When you see the males in full light, they’re very striking: deep blue plumage, and distinctive from other blue birds with their rust brown bars on their black wings. In indirect light, they may appear black or sparrow-brown. (Females, on the other hand, sport no trace of blue, but are rust brown and tawny.) And, being part of the grosbeak and bunting family, their silver beaks are stout and conical, ideally suited for cracking seeds.

In the summer, the Blue Grosbeak can be found across the southern half of the U.S., with their territory slowly inching farther north. When it comes to finding their summer breeding grounds, they’re not ones to flock in suburban areas. They prefer wild fields and shrubby areas. Through the summer, Blue Grosbeak is often seen hopping on the ground, searching for grasshoppers, beetles and other insects among the low-foliage. To find them out in their habitat, take time to learn their warbling song, because oftentimes, this is a bird that’s easier to find if you can hear them first.

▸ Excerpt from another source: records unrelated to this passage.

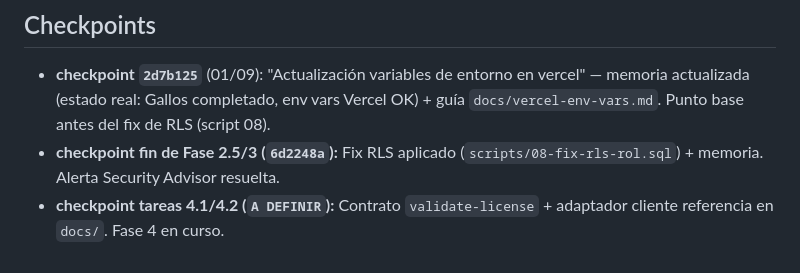
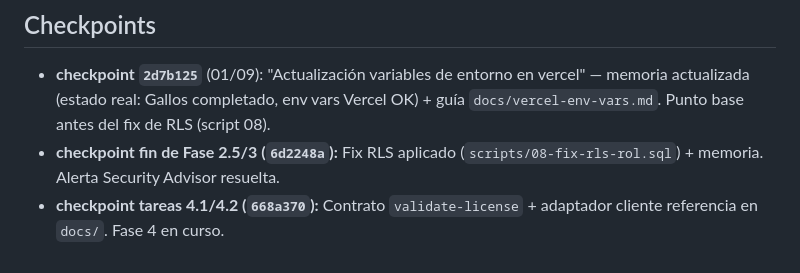
Before and after one commit to cycscarlos/AuthCenter, a Markdown page: config_session/memory.md, the part around the change. Drawn GitHub-style.

Commit message:
chore: actualizar memory.md con checkpoint 668a370

```diff
--- a/config_session/memory.md
+++ b/config_session/memory.md
@@ -83,4 +83,4 @@ Emisor central de licencias agnóstico y multi-producto (AutoStock, MedStock, Po
 
 - **checkpoint `2d7b125`** (01/09): "Actualización variables de entorno en vercel" — memoria actualizada (estado real: Gallos completado, env vars Vercel OK) + guía `docs/vercel-env-vars.md`. Punto base antes del fix de RLS (script 08).
 - **checkpoint fin de Fase 2.5/3 (`6d2248a`):** Fix RLS aplicado (`scripts/08-fix-rls-rol.sql`) + memoria. Alerta Security Advisor resuelta.
-- **checkpoint tareas 4.1/4.2 (`A DEFINIR`):** Contrato `validate-license` + adaptador cliente referencia en `docs/`. Fase 4 en curso.
+- **checkpoint tareas 4.1/4.2 (`668a370`):** Contrato `validate-license` + adaptador cliente referencia en `docs/`. Fase 4 en curso.
```
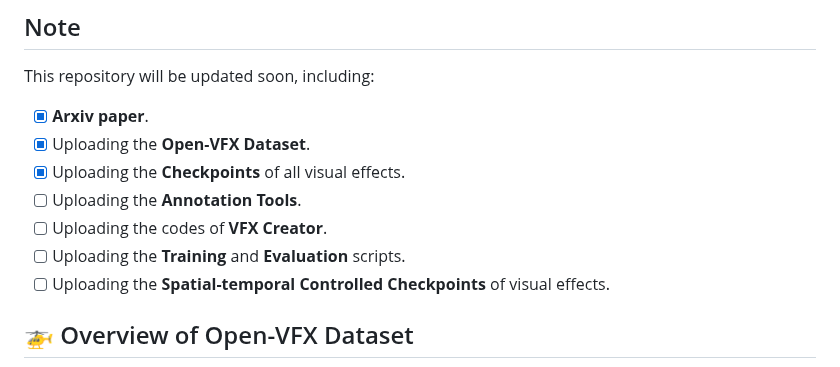
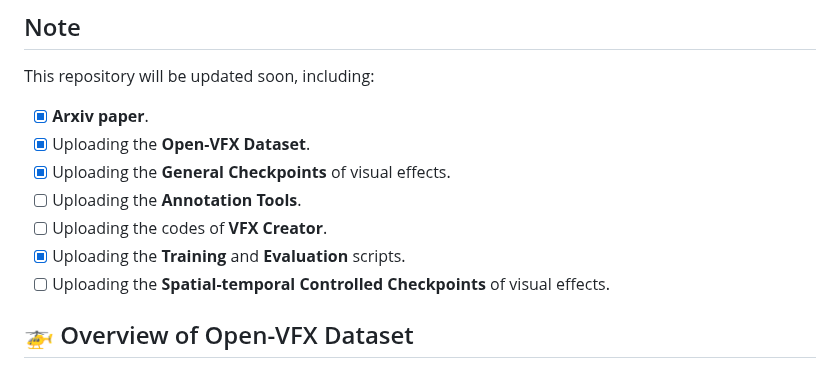
Before and after one commit to vfx-creator0/VFXCreator, a Markdown page: README.md, the part around the change. GitHub-like rendering.

Commit message:
Initial commit

```diff
--- a/README.md
+++ b/README.md
@@ -30,10 +30,10 @@
 This repository will be updated soon, including:
 - [x] **Arxiv paper**.
 - [x] Uploading the **Open-VFX Dataset**.
-- [x] Uploading the **Checkpoints** of all visual effects.
+- [x] Uploading the **General Checkpoints** of visual effects.
 - [ ] Uploading the **Annotation Tools**.
 - [ ] Uploading the codes of **VFX Creator**.
-- [ ] Uploading the **Training** and **Evaluation** scripts.
+- [x] Uploading the **Training** and **Evaluation** scripts.
 - [ ] Uploading the **Spatial-temporal Controlled Checkpoints** of visual effects.
 
 <h2 id="open-vfx-dataset-overview">🚁 Overview of Open-VFX Dataset</h2>
```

As they make the autumn trek to Central America, the eastern birds take a different journey than their out-west counterparts. Birds that summer out west make the trip across land, but the eastern birds fly across the Gulf of Mexico. That’s an amazing feat to contemplate, considering the adult Blue Grosbeak weighs in at all of 1 ounce, about what a slice of bread weighs.

The Blue Grosbeak can be drawn into seed-filled feeders in shrubby yards. Lyric Supreme Mix has the variety of high-quality seed, like black oil sunflower seed, white proso millet, cracked corn and canary seed, to help them fuel up for the long journey.

Female Blue Grosbeak. Thinkstock